▸ **Detected change data**:
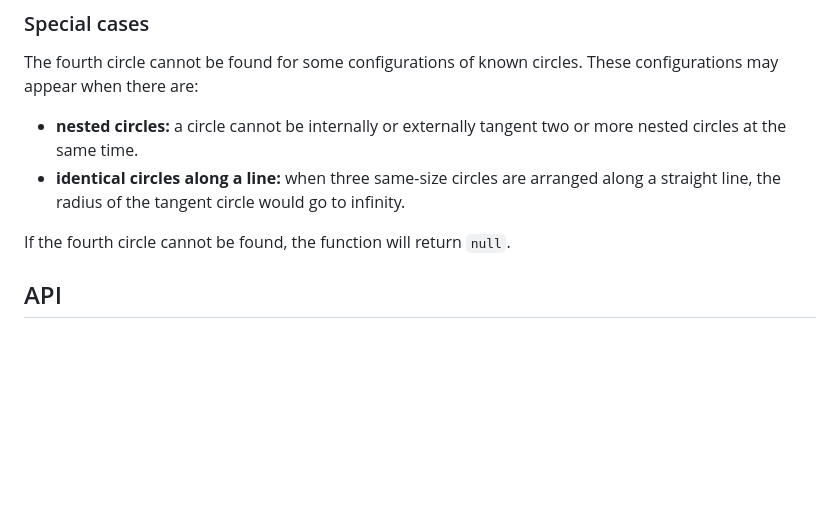
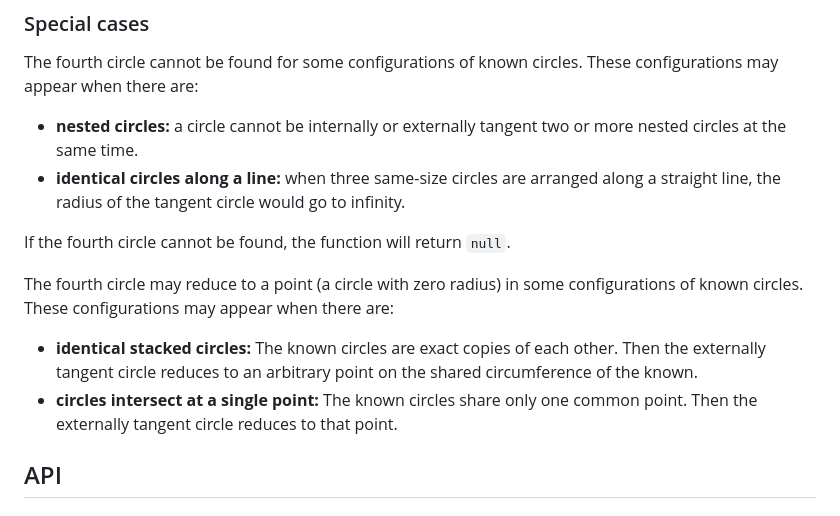
Before and after one commit to axelpale/apollonius, a Markdown page: README.md, the part around the change. Drawn GitHub-style; blank space fills up the shorter version.

Commit message:
doc special cases: zero radius

```diff
--- a/README.md
+++ b/README.md
@@ -69,6 +69,11 @@ The fourth circle cannot be found for some configurations of known circles. Thes
 
 If the fourth circle cannot be found, the function will return `null`.
 
+The fourth circle may reduce to a point (a circle with zero radius) in some configurations of known circles. These configurations may appear when there are:
+
+- **identical stacked circles:** The known circles are exact copies of each other. Then the externally tangent circle reduces to an arbitrary point on the shared circumference of the known.
+- **circles intersect at a single point:** The known circles share only one common point. Then the externally tangent circle reduces to that point.
+
 
 ## API
 
```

▸ **Problem details**:
Tell how many lines of the records above hold "known", giving the number and nothing else.

▸ **Answer below**:
4